First challenge: don’t call them revolutions. Don’t call them revolutions because their outcomes are not clear by any measure. Don’t call them revolts because they reverberated across the Arab world and were carried out by the majority of the population. Call them uprisings because their effect is irreversible and will shape every generation to come.
Usually the biggest challenge in reading Dr. Tariq Ramadan is the inaccessibility of his language. Some paragraphs it took five or six readings to understand his point but when I do, I always pause and reflect. He always challenges my perception and adds to it.
This book starts by breaking down, in a rudimentary way, the origins and forces behind the recent uprisings in the Middle East. They were not the work of foreign interests, although they played a part, but they were not totally the work of local activists and young people in abstract. Dr. Ramadan argues that many of the movements that helped spur the uprisings were the culmination of years of training of local activists at the hands of foreign organizations on the techniques of organizing and mobilizing people. So much of the uprisings is owed to organizing on social media platforms, no doubt. He also argues, however, that without the genuine desires and aspirations of Arabs for social change and social equity these uprisings would not have happened.
Arab homelands have a history of turmoil which has spawned social and political movements. This book focuses on Islamic social and political movements. Dr. Ramadan explains the context behind the inception of Islamist movements starting in Egypt and stretching throughout the region. He explains that every Islamist movement has a context that must be considered and the danger of failing to do that.
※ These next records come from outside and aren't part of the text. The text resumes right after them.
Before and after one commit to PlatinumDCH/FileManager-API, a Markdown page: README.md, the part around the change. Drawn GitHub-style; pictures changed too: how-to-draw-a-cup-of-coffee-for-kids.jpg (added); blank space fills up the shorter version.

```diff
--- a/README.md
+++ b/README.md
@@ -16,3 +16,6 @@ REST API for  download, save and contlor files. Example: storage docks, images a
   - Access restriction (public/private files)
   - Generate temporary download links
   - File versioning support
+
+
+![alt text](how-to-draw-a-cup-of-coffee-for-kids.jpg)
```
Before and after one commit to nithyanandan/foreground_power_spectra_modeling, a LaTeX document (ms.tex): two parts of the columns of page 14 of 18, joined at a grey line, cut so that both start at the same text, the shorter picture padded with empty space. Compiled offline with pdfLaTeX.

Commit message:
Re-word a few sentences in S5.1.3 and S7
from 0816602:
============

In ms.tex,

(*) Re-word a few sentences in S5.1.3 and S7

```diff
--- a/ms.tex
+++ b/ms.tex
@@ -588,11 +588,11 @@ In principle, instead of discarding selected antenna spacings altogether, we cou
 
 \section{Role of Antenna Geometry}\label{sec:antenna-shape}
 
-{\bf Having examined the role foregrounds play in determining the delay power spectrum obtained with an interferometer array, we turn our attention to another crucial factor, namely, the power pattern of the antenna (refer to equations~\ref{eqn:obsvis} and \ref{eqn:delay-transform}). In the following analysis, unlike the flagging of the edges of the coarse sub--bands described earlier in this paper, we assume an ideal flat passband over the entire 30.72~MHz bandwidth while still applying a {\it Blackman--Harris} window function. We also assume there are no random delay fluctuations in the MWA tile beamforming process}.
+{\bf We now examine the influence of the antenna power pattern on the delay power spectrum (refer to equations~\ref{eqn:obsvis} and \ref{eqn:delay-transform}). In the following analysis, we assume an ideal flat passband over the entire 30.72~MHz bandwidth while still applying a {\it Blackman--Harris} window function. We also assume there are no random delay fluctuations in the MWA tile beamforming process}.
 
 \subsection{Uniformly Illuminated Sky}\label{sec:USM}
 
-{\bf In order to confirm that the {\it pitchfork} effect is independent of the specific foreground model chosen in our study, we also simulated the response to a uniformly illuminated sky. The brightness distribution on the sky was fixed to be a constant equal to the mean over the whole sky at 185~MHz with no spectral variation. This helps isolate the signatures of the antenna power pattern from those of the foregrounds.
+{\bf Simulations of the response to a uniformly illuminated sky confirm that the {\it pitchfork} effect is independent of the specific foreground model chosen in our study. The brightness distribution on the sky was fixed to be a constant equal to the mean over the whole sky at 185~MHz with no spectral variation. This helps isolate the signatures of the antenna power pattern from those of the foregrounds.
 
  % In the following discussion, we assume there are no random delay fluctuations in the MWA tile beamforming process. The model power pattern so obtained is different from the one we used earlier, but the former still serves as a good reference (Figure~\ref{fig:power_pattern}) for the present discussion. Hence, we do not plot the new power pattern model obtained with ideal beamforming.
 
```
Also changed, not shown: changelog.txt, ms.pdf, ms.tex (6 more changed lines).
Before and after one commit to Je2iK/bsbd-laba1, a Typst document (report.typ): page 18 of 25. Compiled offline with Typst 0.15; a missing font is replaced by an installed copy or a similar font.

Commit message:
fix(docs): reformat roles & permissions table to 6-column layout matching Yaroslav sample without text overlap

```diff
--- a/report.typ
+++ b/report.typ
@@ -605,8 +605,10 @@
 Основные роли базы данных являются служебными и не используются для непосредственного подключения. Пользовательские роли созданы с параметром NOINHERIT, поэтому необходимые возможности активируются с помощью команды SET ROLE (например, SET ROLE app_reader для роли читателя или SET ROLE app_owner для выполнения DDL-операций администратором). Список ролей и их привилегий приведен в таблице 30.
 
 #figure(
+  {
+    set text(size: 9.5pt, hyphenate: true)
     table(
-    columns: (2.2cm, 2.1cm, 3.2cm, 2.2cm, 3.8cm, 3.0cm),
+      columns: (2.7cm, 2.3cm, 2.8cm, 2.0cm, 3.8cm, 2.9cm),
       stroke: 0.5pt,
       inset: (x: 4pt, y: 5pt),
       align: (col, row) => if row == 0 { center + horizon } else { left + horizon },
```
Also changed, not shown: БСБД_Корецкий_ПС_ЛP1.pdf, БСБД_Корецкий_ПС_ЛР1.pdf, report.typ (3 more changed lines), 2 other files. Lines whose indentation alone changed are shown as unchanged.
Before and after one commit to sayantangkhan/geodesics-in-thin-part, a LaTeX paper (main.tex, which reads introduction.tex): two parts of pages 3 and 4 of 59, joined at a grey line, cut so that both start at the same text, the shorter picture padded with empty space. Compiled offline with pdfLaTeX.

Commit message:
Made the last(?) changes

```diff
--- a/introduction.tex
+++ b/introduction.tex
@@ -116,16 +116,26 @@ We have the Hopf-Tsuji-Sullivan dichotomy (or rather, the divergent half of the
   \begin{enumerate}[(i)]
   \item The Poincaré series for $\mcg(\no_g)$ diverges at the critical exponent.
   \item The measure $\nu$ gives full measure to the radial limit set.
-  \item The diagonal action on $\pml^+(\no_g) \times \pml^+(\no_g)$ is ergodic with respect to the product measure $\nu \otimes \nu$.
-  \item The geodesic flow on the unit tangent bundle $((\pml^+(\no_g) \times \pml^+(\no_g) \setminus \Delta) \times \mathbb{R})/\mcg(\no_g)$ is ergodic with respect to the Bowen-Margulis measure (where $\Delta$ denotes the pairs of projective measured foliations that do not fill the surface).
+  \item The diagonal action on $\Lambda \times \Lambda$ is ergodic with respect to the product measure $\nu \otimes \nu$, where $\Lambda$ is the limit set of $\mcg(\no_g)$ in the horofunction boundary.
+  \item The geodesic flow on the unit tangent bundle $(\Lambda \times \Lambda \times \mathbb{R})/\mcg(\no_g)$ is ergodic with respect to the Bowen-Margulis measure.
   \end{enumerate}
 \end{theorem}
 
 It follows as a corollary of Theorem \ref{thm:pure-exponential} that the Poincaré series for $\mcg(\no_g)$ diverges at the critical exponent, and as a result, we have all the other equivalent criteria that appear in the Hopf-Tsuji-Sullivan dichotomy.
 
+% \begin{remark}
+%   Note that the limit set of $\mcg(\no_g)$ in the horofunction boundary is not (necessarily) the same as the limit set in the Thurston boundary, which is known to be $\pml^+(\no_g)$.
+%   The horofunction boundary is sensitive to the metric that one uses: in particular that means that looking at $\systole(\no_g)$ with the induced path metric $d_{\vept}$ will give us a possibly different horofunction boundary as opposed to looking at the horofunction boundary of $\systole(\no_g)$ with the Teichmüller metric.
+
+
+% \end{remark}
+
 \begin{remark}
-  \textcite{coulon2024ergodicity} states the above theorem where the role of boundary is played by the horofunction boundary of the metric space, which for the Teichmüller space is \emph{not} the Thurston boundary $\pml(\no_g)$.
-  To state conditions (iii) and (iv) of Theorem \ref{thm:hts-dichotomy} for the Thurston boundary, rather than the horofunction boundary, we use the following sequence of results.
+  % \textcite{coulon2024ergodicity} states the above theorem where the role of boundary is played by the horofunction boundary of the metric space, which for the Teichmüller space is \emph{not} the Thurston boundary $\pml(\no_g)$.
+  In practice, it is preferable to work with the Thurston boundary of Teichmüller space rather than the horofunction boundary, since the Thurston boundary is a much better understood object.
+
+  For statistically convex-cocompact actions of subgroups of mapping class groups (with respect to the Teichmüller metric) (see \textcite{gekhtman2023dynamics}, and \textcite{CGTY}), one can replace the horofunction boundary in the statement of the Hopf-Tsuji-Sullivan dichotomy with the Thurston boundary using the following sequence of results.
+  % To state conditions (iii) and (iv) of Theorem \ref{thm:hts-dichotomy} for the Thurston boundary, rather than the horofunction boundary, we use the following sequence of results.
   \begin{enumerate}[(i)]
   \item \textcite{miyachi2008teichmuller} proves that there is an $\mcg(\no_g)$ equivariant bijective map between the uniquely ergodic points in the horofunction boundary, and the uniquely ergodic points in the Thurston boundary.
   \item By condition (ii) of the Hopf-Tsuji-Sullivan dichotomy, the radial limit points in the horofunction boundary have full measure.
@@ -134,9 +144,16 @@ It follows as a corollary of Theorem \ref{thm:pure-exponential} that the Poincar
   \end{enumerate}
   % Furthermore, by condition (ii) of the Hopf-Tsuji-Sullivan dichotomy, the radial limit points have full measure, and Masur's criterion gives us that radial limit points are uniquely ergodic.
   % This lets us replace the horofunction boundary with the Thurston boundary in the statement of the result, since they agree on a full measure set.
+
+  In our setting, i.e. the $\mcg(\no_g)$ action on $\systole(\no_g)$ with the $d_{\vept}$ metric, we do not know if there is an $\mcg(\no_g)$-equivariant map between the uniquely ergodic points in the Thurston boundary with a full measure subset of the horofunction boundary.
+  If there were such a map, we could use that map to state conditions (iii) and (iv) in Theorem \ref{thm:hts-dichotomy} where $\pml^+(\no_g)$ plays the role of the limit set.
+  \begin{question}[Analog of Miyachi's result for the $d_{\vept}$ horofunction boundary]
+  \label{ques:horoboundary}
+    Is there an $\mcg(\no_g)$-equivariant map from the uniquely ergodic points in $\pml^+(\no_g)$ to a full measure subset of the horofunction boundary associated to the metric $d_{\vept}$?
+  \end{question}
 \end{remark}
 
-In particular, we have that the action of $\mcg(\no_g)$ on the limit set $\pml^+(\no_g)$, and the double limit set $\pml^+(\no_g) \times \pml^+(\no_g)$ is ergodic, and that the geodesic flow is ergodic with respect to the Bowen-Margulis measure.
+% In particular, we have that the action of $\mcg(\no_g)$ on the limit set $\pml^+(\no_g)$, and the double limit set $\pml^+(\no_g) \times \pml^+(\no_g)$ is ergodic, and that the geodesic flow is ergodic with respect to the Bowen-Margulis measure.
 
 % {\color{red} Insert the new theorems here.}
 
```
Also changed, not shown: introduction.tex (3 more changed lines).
The danger is what we see today: after 9/11, any talk of Islamic political movement is deemed “terrorist” or “extremist” which has created a battle between “Islamism” and “secularism” in the Arab world. It is a battle that has seen Arabs only define themselves in relation to the West as opposed to have constructive dialogue about ways to move forward.
Stay tuned for Part 2 next month!